Provided data:
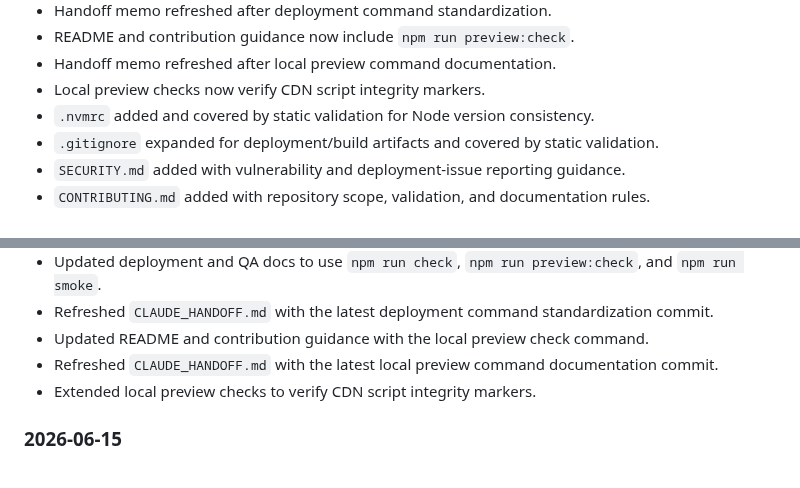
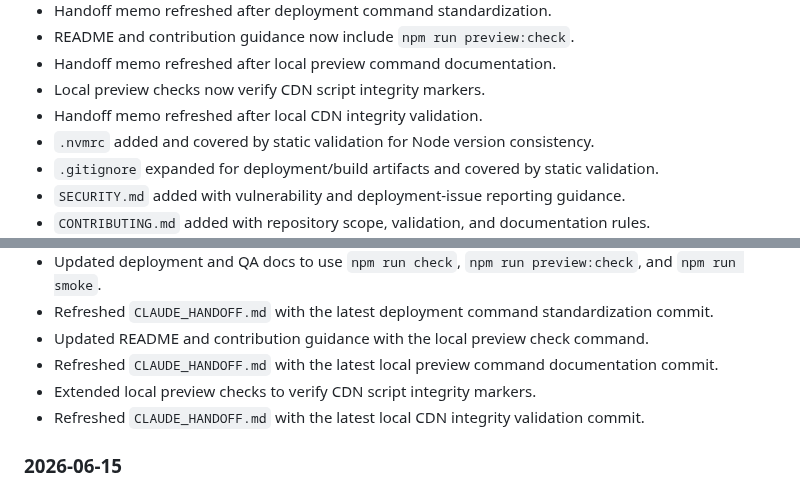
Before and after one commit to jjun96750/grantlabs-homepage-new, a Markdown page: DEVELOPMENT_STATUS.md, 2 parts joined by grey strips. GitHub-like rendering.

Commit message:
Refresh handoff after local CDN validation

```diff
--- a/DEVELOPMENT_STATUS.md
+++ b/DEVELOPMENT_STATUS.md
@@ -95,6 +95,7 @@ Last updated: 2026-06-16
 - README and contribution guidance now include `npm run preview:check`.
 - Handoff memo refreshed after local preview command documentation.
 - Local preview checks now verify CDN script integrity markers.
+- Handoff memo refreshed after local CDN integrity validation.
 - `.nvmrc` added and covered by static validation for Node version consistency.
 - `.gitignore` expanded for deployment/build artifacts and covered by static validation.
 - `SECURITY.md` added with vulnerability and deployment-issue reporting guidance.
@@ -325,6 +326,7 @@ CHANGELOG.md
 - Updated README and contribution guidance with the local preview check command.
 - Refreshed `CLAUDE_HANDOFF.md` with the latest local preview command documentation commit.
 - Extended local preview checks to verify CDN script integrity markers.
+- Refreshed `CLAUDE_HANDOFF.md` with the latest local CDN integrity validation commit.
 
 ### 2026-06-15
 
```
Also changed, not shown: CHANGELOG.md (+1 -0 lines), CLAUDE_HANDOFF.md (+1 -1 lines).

* * *

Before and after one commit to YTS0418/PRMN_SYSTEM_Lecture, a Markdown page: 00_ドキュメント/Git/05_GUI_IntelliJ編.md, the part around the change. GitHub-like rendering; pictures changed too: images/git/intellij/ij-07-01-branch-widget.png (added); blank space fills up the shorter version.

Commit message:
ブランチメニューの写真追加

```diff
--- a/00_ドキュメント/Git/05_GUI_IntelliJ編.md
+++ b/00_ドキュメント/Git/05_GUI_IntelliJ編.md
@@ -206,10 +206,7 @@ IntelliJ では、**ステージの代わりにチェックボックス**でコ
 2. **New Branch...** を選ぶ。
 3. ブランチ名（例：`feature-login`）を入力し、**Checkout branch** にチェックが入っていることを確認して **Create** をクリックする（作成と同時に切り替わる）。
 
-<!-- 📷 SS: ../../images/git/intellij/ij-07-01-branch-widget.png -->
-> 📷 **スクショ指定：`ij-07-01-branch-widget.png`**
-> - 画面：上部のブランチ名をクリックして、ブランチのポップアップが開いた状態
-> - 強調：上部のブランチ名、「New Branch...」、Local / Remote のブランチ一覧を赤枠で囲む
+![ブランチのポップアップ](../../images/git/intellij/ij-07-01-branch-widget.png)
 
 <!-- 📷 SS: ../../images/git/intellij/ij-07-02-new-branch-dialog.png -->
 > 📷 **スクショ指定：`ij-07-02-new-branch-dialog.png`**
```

Work request: Which lines in the records above contain the string "command"? Copy each one.

Written solution:
 - Handoff memo refreshed after local preview command documentation.
 - Updated README and contribution guidance with the local preview check command.
 - Refreshed `CLAUDE_HANDOFF.md` with the latest local preview command documentation commit.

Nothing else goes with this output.